An assistant allows me to work efficiently, enabling me to produce images of the highest quality - in most cases an assistant will actually end up saving you money!

Paul Howell is my go-to assistant. He is a successful photographer in his own right and a lighting guru. He knows the ins and outs of lighting architecture and can quickly and accurately introduce flash into almost any scene. He also has a great eye for detail and is a fantastic packhorse!

Personal Work

Otira Viaduct - Arthurs Pass

On my recent road trip down south my partner Maddy and I travelled through Arthurs Pass and came across the Otira Viaduct. This is a really impressive structure and it looks magnificent in the landscape. Not to mention there is a family of friendly keas to keep you entertained.

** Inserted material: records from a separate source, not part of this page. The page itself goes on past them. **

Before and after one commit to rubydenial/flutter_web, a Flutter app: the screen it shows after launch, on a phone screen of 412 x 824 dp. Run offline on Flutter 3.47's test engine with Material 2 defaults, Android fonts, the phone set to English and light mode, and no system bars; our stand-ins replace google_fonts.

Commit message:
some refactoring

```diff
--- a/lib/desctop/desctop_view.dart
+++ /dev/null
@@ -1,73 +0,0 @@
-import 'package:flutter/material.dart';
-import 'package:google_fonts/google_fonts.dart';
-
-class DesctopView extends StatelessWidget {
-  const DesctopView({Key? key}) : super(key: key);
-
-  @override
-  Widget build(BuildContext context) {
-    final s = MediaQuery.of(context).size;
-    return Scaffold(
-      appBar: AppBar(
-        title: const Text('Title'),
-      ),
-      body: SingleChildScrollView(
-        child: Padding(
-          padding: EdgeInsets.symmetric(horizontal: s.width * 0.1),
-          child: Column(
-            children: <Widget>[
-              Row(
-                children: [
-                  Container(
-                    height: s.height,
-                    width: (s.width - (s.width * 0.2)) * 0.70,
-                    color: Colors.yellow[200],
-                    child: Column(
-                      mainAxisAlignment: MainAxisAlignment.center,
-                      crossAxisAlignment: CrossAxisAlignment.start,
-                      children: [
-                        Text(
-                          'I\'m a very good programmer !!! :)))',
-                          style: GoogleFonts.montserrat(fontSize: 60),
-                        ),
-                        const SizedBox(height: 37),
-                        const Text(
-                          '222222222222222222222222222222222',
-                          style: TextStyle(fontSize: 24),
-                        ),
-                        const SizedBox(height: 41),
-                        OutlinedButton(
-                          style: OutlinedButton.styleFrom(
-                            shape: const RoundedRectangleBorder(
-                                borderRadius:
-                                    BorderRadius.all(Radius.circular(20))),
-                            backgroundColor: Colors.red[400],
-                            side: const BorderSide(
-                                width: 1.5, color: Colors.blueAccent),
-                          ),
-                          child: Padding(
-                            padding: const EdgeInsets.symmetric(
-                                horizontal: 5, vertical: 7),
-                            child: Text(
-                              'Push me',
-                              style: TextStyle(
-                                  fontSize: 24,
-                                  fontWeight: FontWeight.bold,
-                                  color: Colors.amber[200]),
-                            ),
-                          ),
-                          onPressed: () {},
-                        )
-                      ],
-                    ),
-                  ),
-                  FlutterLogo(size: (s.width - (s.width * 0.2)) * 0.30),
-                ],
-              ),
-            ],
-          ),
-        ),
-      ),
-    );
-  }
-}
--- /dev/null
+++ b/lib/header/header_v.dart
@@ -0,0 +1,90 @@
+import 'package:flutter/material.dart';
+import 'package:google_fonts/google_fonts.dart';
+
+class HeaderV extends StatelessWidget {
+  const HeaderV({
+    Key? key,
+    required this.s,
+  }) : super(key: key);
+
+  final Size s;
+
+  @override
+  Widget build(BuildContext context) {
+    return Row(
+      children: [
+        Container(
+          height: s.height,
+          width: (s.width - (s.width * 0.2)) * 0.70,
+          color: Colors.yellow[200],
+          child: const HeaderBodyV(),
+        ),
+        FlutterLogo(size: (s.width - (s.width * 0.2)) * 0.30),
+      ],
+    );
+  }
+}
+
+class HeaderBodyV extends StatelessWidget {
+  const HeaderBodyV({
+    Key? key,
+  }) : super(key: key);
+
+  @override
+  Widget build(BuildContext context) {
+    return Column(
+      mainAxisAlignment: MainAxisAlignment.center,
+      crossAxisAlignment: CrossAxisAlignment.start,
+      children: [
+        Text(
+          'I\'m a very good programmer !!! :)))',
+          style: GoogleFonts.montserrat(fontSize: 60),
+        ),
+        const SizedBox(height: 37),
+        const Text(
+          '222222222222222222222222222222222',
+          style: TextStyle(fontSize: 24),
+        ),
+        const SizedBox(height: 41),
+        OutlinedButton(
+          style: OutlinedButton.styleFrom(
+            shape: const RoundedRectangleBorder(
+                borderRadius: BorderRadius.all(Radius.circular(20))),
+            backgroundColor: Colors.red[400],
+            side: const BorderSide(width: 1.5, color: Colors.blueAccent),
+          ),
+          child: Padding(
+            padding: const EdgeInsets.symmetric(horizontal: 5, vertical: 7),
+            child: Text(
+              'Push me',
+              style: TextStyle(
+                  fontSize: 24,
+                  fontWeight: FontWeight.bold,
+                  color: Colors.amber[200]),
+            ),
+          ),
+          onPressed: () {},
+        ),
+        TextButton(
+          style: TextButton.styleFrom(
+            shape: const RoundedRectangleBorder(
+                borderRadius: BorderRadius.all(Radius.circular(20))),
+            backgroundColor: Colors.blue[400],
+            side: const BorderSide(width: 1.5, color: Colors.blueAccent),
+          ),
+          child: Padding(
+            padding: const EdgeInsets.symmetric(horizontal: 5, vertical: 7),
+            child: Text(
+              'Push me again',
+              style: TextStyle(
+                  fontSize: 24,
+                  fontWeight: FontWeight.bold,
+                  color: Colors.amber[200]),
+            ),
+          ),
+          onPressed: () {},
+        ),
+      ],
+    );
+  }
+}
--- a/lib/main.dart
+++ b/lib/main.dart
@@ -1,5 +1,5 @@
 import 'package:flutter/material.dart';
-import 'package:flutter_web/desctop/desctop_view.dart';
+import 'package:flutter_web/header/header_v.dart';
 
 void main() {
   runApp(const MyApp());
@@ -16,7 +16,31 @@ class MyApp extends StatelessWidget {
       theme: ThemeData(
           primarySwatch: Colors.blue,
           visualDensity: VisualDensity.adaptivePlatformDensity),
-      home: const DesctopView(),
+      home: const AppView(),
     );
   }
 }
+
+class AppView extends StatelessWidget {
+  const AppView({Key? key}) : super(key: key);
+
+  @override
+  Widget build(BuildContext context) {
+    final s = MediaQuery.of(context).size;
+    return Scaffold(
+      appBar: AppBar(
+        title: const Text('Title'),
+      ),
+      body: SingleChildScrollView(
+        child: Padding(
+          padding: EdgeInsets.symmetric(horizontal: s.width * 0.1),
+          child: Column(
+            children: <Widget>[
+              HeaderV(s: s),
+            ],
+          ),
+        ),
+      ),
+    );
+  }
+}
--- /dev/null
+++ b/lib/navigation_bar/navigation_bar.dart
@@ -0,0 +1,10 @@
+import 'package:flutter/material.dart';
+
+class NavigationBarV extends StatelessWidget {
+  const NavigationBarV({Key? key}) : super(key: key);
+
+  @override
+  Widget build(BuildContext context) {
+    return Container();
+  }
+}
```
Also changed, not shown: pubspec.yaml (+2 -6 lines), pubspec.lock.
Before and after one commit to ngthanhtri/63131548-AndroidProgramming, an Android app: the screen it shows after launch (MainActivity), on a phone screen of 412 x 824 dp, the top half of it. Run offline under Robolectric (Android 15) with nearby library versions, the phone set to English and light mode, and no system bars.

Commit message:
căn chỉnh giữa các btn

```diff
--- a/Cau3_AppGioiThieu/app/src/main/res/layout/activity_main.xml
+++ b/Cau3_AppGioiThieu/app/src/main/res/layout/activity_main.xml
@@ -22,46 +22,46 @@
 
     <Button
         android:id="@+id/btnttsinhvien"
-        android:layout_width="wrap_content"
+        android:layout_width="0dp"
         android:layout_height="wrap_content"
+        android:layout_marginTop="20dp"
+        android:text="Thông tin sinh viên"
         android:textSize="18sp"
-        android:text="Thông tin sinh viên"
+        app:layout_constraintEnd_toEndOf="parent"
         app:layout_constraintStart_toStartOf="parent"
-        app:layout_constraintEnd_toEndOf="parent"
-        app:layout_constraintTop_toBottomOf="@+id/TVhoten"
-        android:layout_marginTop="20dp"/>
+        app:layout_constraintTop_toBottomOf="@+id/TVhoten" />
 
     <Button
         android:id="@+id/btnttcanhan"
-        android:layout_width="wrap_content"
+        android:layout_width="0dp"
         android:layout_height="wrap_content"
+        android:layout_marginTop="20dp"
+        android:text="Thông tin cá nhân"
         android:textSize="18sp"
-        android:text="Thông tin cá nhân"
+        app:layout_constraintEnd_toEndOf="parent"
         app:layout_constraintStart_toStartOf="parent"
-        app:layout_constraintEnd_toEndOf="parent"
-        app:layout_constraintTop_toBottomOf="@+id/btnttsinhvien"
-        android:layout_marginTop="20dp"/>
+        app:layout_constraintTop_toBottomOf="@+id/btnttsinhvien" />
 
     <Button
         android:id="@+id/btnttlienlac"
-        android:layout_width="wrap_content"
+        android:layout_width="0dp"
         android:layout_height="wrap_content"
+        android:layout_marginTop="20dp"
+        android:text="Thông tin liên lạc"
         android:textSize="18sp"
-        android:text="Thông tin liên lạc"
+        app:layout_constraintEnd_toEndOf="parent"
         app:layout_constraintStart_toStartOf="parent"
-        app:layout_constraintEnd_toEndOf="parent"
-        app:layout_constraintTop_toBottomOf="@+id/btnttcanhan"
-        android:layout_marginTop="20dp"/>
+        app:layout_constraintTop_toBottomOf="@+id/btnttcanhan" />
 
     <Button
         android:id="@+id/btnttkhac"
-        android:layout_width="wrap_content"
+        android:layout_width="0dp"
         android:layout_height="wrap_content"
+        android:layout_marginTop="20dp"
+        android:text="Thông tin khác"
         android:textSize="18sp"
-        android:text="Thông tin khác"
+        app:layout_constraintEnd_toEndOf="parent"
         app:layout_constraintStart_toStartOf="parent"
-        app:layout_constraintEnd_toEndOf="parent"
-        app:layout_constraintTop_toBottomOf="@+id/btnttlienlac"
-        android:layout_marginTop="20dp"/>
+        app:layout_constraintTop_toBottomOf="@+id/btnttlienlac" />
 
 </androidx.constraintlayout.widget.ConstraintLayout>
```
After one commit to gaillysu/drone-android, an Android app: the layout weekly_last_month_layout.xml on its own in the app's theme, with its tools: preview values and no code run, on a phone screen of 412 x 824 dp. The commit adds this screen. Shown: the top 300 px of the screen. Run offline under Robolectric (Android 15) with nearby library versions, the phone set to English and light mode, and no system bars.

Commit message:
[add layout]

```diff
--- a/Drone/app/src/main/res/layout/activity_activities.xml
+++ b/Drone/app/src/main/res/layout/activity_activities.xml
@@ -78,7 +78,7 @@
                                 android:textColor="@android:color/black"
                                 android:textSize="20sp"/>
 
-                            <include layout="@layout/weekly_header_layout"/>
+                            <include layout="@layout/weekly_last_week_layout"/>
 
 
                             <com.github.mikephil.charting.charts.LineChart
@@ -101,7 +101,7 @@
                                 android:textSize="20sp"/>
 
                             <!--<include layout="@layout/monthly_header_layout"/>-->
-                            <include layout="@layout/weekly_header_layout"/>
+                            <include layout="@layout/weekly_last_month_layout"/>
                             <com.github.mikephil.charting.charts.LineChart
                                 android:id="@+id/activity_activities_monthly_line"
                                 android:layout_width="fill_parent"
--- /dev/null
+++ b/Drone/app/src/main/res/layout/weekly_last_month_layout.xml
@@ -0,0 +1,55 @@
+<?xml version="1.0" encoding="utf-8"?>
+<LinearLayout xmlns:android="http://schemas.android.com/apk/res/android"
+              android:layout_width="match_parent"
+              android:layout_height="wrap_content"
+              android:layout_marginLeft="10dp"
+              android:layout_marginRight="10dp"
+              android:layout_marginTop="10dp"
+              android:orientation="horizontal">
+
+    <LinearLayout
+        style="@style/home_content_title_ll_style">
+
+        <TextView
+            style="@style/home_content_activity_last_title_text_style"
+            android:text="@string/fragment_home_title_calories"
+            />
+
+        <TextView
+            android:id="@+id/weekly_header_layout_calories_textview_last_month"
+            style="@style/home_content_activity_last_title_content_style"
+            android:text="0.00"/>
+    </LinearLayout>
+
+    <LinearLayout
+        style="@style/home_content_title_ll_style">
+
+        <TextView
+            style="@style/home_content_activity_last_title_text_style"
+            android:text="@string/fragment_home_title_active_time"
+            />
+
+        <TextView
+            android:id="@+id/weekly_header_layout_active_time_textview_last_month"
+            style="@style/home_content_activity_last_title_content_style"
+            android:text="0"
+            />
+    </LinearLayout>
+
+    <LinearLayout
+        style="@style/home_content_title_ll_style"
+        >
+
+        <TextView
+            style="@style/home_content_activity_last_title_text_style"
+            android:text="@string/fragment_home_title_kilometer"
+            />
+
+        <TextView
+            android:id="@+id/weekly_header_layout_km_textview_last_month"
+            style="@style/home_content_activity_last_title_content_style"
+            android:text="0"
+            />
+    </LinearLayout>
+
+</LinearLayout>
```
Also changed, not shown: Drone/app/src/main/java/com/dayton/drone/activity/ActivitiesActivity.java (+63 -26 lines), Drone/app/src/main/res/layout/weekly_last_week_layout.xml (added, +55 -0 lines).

The scene was begging to be photographed and I was determined to have that shot, but the blazing mid afternoon sun wouldn't have done it justice. It was a sunrise job and after convincing Maddy that a 5am start, a 2hr drive and 1hr shoot was worth it we returned the following morning.

This is one of many frames from that trip that I hope to share with you over the coming months.

Thank you for taking the time to read my newsletter! Please let me know if you have any feedback or suggestions. As always, should you wish to discuss photography for any of your upcoming projects or simply wish to catch up over a coffee, please let me know.